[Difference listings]
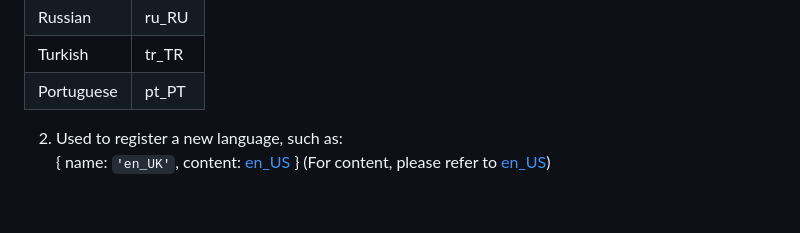
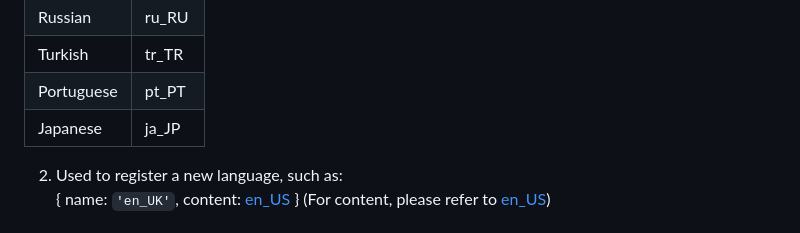
Before and after one commit to attoae/quill-table-better, a Markdown page: README.md, the part around the change. GitHub-like rendering; blank space fills up the shorter version.

Commit message:
[feat] add Japanese

```diff
--- a/README.md
+++ b/README.md
@@ -126,6 +126,7 @@ The `language` parameter has two types:
 | Russian | ru_RU |
 | Turkish | tr_TR |
 | Portuguese | pt_PT |
+| Japanese | ja_JP |
 
 2. Used to register a new language, such as:
   { name: `'en_UK'`, content: [en_US](https://github.com/attoae/quill-table-better/blob/develop/src/language/en_US.ts) } (For content, please refer to [en_US](https://github.com/attoae/quill-table-better/blob/develop/src/language/en_US.ts))
```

What to do: All entries above are to be reproduced exactly, with no pictures.

Solution for this exercise:
Before and after one commit to attoae/quill-table-better, a Markdown page: README.md, the part around the change. GitHub-like rendering; blank space fills up the shorter version.

Commit message:
[feat] add Japanese

```diff
--- a/README.md
+++ b/README.md
@@ -126,6 +126,7 @@ The `language` parameter has two types:
 | Russian | ru_RU |
 | Turkish | tr_TR |
 | Portuguese | pt_PT |
+| Japanese | ja_JP |
 
 2. Used to register a new language, such as:
   { name: `'en_UK'`, content: [en_US](https://github.com/attoae/quill-table-better/blob/develop/src/language/en_US.ts) } (For content, please refer to [en_US](https://github.com/attoae/quill-table-better/blob/develop/src/language/en_US.ts))
```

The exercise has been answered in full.